Information given

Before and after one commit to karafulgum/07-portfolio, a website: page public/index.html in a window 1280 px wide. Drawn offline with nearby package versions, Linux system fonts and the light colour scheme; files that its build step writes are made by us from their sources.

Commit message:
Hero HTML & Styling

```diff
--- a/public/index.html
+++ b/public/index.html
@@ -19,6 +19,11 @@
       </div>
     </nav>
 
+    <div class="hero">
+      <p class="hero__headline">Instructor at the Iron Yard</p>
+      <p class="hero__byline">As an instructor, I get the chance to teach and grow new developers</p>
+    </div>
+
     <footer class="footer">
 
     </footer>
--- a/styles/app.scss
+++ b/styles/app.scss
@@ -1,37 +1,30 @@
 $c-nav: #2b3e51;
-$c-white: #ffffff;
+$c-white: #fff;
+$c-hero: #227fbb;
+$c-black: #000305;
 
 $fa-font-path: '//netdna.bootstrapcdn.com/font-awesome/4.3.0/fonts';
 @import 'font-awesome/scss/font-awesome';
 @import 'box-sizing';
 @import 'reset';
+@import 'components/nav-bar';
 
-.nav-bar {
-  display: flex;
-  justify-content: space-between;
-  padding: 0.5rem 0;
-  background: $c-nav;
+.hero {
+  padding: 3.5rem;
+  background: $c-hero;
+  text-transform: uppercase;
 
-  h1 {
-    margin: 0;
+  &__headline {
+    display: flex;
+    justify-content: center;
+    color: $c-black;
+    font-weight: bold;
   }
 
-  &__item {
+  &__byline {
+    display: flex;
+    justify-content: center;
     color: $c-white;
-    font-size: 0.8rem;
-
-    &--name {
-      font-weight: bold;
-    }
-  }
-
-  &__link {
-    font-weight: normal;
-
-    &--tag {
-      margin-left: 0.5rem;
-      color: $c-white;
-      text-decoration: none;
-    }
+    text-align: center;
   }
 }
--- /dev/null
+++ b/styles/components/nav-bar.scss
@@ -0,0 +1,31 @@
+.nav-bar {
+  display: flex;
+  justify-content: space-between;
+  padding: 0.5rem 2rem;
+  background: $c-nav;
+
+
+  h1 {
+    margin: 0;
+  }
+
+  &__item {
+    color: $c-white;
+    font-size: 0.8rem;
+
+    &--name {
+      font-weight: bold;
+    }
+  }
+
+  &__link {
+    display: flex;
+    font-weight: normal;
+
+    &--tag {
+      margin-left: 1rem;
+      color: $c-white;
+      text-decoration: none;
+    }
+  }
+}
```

==

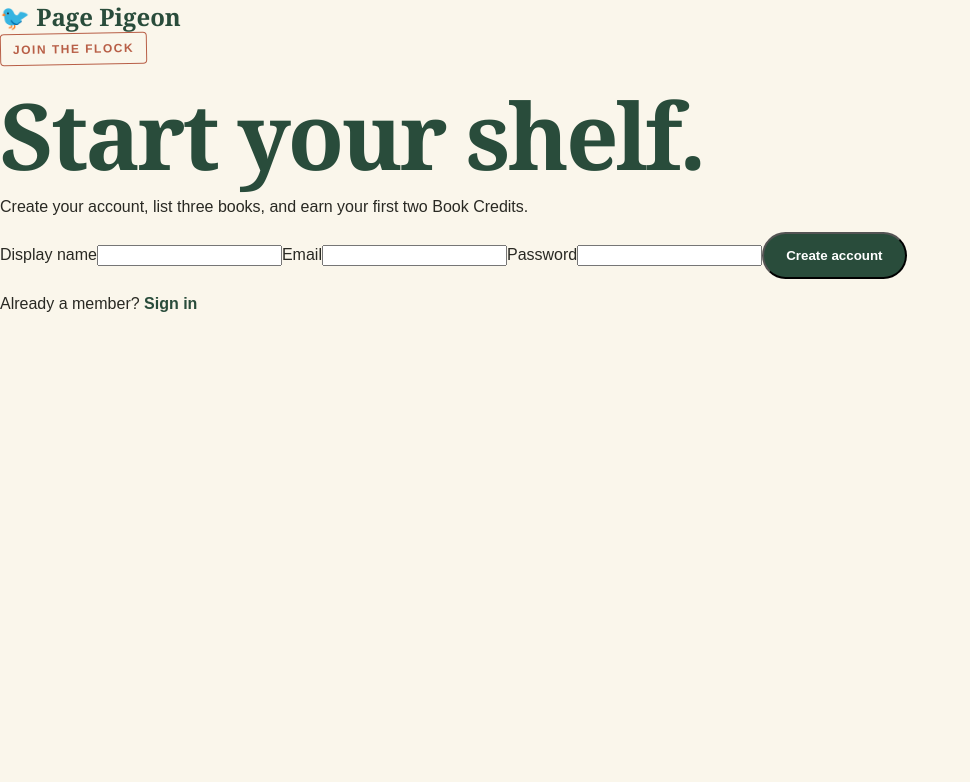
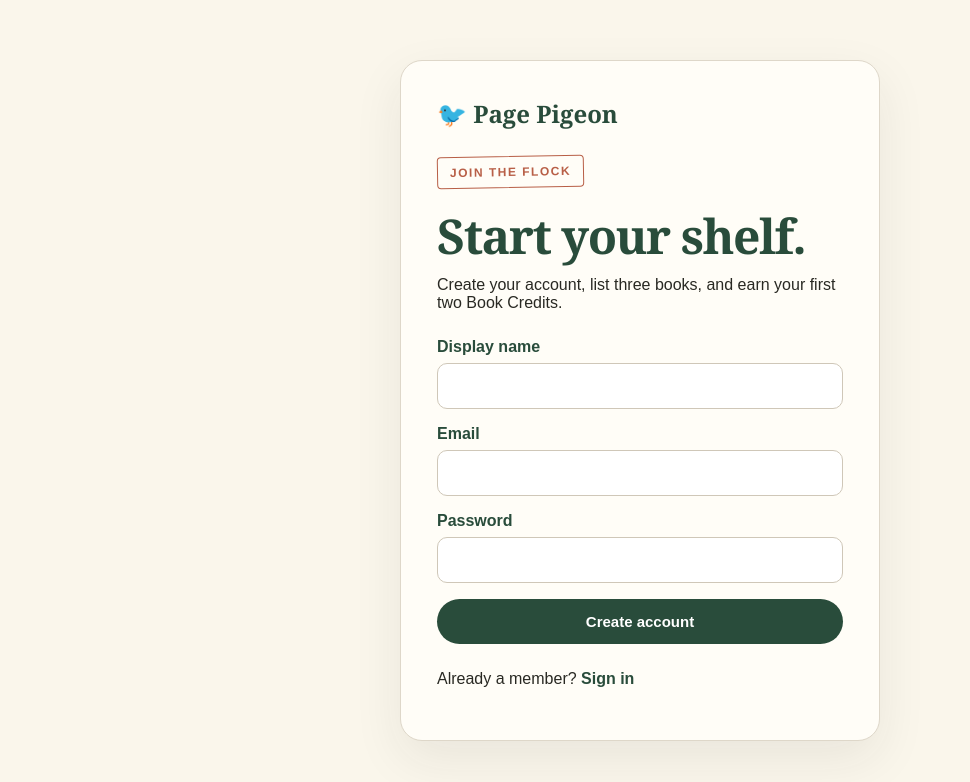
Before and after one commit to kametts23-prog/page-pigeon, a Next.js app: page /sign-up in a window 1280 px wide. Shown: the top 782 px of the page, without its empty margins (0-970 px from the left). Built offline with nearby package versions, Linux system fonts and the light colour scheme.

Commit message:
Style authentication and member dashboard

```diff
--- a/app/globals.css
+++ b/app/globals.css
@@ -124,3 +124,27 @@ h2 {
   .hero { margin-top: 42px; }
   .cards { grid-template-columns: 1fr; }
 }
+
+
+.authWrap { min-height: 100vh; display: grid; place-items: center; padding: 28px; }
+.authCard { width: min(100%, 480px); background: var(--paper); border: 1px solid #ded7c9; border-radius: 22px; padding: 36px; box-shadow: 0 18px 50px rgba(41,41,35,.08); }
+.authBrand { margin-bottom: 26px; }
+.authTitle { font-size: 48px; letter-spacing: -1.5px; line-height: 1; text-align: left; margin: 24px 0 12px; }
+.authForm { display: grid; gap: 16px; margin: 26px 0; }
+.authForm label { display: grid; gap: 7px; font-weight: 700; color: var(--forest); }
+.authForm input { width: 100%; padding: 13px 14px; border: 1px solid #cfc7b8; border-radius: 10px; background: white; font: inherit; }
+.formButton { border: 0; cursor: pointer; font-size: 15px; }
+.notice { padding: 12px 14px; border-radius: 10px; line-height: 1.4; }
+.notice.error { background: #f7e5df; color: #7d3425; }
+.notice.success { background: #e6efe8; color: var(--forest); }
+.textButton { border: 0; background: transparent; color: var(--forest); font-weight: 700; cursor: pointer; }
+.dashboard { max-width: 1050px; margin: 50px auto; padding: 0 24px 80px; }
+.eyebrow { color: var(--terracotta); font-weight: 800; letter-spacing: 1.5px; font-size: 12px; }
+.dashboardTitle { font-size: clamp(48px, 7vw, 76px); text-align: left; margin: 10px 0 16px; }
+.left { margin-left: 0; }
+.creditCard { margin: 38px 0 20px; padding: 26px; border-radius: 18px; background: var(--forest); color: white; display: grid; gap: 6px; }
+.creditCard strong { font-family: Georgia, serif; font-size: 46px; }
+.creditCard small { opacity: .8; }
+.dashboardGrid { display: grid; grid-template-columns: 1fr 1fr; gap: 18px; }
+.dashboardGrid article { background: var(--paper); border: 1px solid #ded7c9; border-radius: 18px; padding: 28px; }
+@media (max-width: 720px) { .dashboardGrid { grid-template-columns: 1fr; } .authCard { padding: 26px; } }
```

* * *

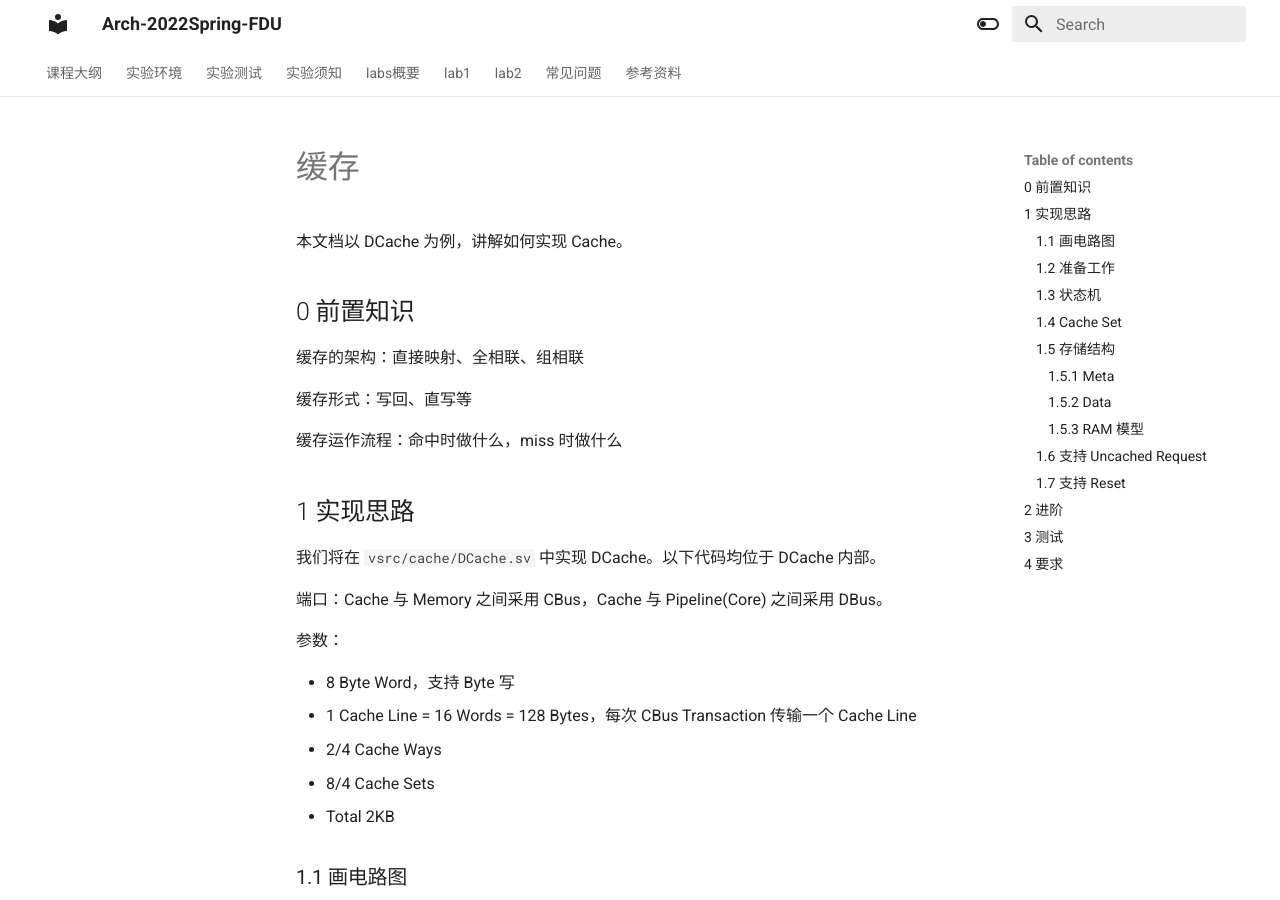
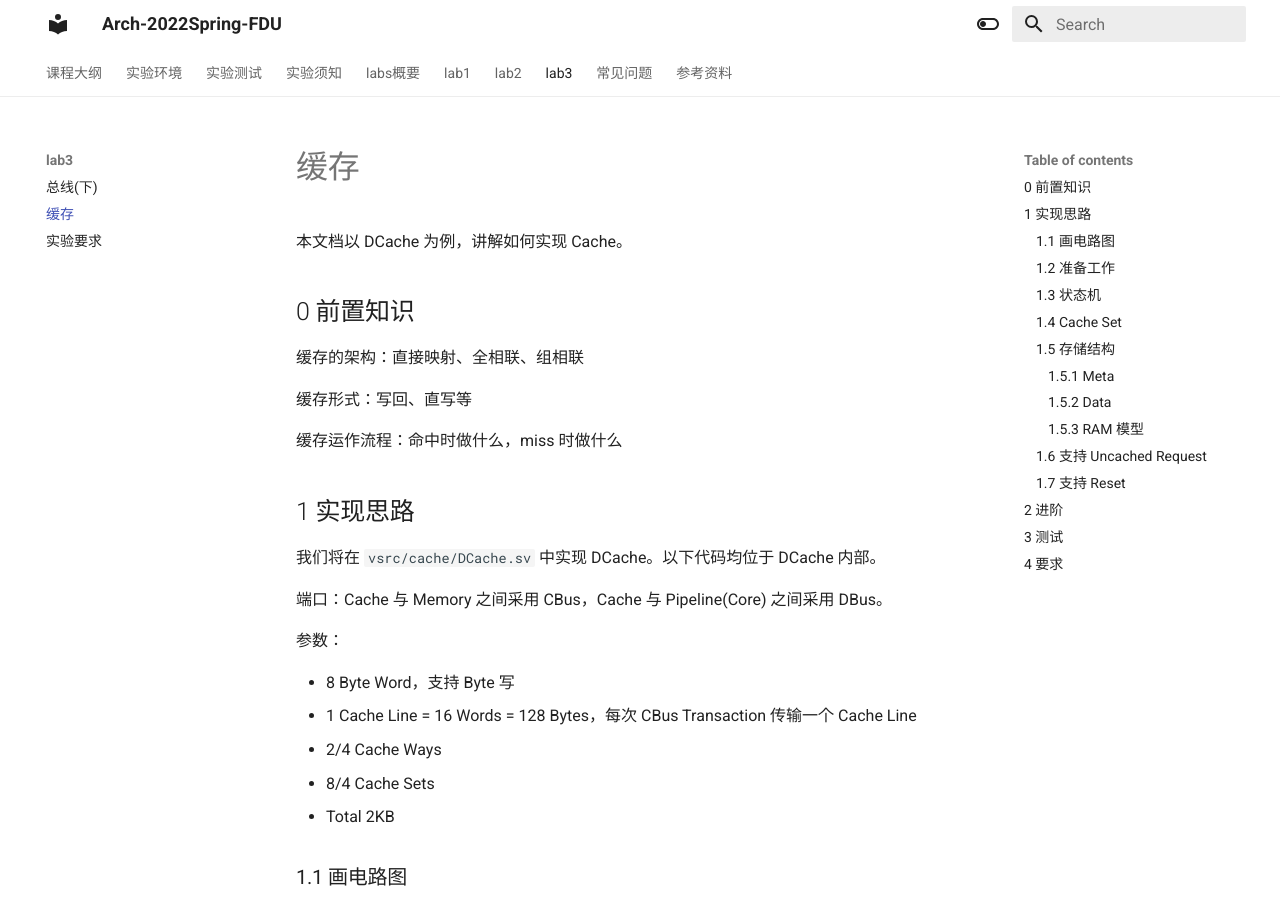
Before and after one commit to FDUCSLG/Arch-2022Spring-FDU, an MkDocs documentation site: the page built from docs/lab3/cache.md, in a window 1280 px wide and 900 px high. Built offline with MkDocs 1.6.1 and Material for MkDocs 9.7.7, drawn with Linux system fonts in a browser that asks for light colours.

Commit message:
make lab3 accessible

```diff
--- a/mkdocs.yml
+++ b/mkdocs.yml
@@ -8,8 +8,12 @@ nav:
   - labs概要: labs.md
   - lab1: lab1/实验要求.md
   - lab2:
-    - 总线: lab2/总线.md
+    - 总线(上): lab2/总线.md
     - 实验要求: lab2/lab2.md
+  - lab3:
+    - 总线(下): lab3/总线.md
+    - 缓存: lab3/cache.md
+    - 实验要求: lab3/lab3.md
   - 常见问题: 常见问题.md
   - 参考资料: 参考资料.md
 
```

Exercise aim
The result should be every line that contains "notice", copied from the entries.

Solution for this task
+.notice { padding: 12px 14px; border-radius: 10px; line-height: 1.4; }
+.notice.error { background: #f7e5df; color: #7d3425; }
+.notice.success { background: #e6efe8; color: var(--forest); }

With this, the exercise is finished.